Seventh consecutive Brooklyn-hosted draft will tip off with broadcast coverage at 7 p.m.
For the seventh straight year, the NBA Draft will be held at Barclays Center, with television coverage beginning at 7 p.m. on ESPN and the draft beginning at 7:30 p.m.
The New Orleans Pelicans have the first pick in tonight’s draft after making a big jump at the draft lottery. They’ll be followed by Memphis and New York. The Los Angeles Lakers will select fourth, with that pick widely reported to be headed to New Orleans as part of a blockbuster deal for Anthony Davis. Duke freshman Zion Williamson is the presumptive No. 1 pick, with his teammate R.J. Barrett and Murray State’s JA Morant widely expected to be selected in the following two slots.
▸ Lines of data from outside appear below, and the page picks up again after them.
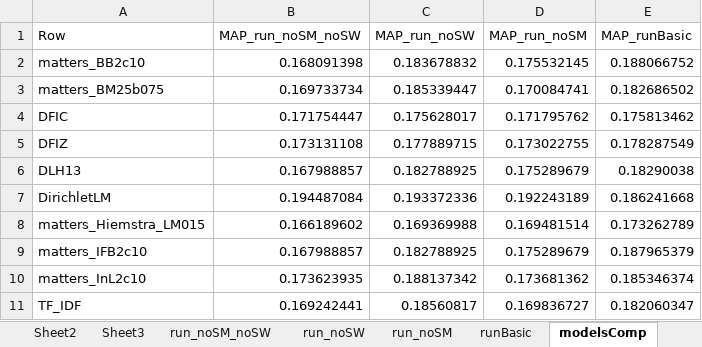
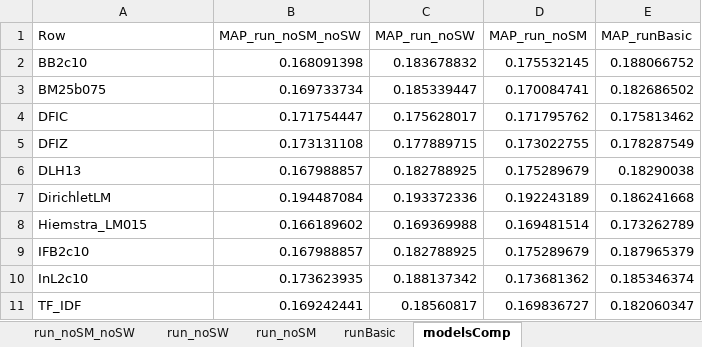
Before and after one commit to annabonaldo/IRCondorcetFuse, an Excel workbook: eval/retrievalData.xlsx, sheet modelsComp, drawn as a sheet; values as stored, in another font and other column widths than the file's, no borders; charts and pictures not drawn; the diff names each change by its address in the sheet, - before the commit and + after, or states it on an @@ line.

```diff
--- a/eval/retrievalData.xlsx (sheet modelsComp)
+++ b/eval/retrievalData.xlsx (sheet modelsComp)
-sheet tab: Sheet2
-sheet tab: Sheet3
-A2 (Row): matters_BB2c10
+A2 (Row): BB2c10
-A3 (Row): matters_BM25b075
+A3 (Row): BM25b075
-A8 (Row): matters_Hiemstra_LM015
+A8 (Row): Hiemstra_LM015
-A9 (Row): matters_IFB2c10
+A9 (Row): IFB2c10
-A10 (Row): matters_InL2c10
+A10 (Row): InL2c10
```
Also changed, not shown: other sheet tabs, charts or pictures, 2 other files.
A third Duke freshman, Cam Reddish, is also in the top 10 mix, along with Virginia’s De’Andre Hunter and Texas Tech’s Jarrett Culver
They are among 20 players reported to be expected in attendance at the draft in the green room. Others include Vanderbilt’s Darius Garland, North Carolina’s Coby White and Nassir Little, Gonzaga’s Rui Hachimora and Brandon Clarke, Indiana’s Romeo Langford, Kentucky’s P.J. Washington, Tyler Herro and Keldon Johnson, and international prospects Sekou Doumbouya and Goga Bitadze.
NBA DRAFT … BACK IN BROOKLYN
This will be the seventh straight year that the NBA Draft is held at Barclays Center. The Cleveland Cavaliers selected Anthony Bennett of UNLV with the first draft pick ever announced at Barclays Center. Bennett was one of five 2013 first-round picks that would eventually play for the Nets, including Mason Plumlee, chosen at No. 22 to become the first Brooklyn Net drafted at Barclays Center.
Andrew Wiggins, Karl-Anthony Towns, Ben Simmons, Markelle Fultz, and DeAndre Ayton have been the subsequent No. 1 overall picks at Barclays Center.
NETS PICKS WERE HOME AT BARCLAYS CENTER
Last June, Dzanan Musa and Rodions Kurucs became the latest Nets to be welcomed to the NBA on draft night at Barclays Center. Musa, a 19-year-old selected No. 29, spent much of his rookie season in the G League, helping Long Island to the Eastern Conference championship and a spot in the league finals. Kurucs, a 20-year-old selected No. 40, made a surprise impact in Brooklyn, starting 46 games for the Nets and averaging 8.5 points, earning a spot in the Rising Stars game at All-Star Weekend.
Kurucs was joined in Charlotte for the Rising Stars game by center Jarrett Allen, the team’s first-round selection in 2017. Allen, 19 at the time, propped a Nets cap atop his ‘fro for the handshake with commissioner Adam Silver.
AND THE NETS SELECT …
In surveying mock drafts, there are several players who have been consistently projected to land in Brooklyn. You can click on their names below to check out our profiles of them:
- KZ Okpala
- Romeo Langford
- Carsen Edwards
- Sekou Doumbaya
- Luguentz Dort
- Grant Williams
- Cameron Johnson
- Ty Jerome
- Chuma Okeke
- Luka Samanic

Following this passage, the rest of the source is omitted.